Task item: Filter the material below down to the lines with the word "payload" and give those lines.

>>>>>

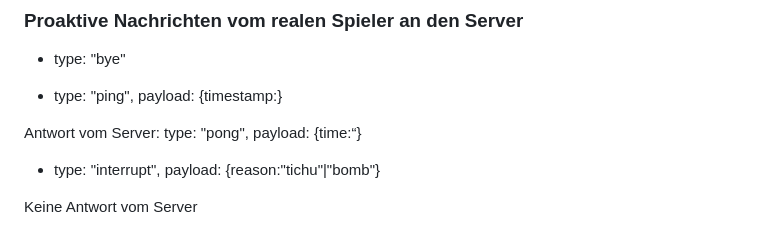
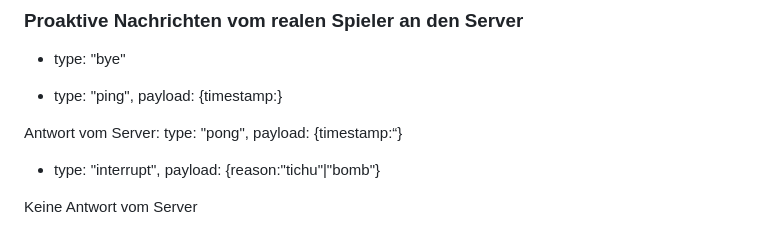
Before and after one commit to frohlfing/tichu, a Markdown page: README.md, the part around the change. Rendered like a GitHub page.

Commit message:
Readme überarbeitet

```diff
--- a/README.md
+++ b/README.md
@@ -118,7 +118,7 @@ Server automatisch eine neue Runde ein (wir beginnen wieder bei Punkt 5).
 
 - type: "ping", payload: {timestamp:<timestamp>}
 
-Antwort vom Server: type: "pong", payload: {time:<timestamp>“}
+Antwort vom Server: type: "pong", payload: {timestamp:<timestamp>“}
 
 - type: "interrupt", payload: {reason:"tichu"|"bomb"}
 
```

<<<<<

Answer to the problem:
 - type: "ping", payload: {timestamp:<timestamp>}
-Antwort vom Server: type: "pong", payload: {time:<timestamp>“}
+Antwort vom Server: type: "pong", payload: {timestamp:<timestamp>“}
 - type: "interrupt", payload: {reason:"tichu"|"bomb"}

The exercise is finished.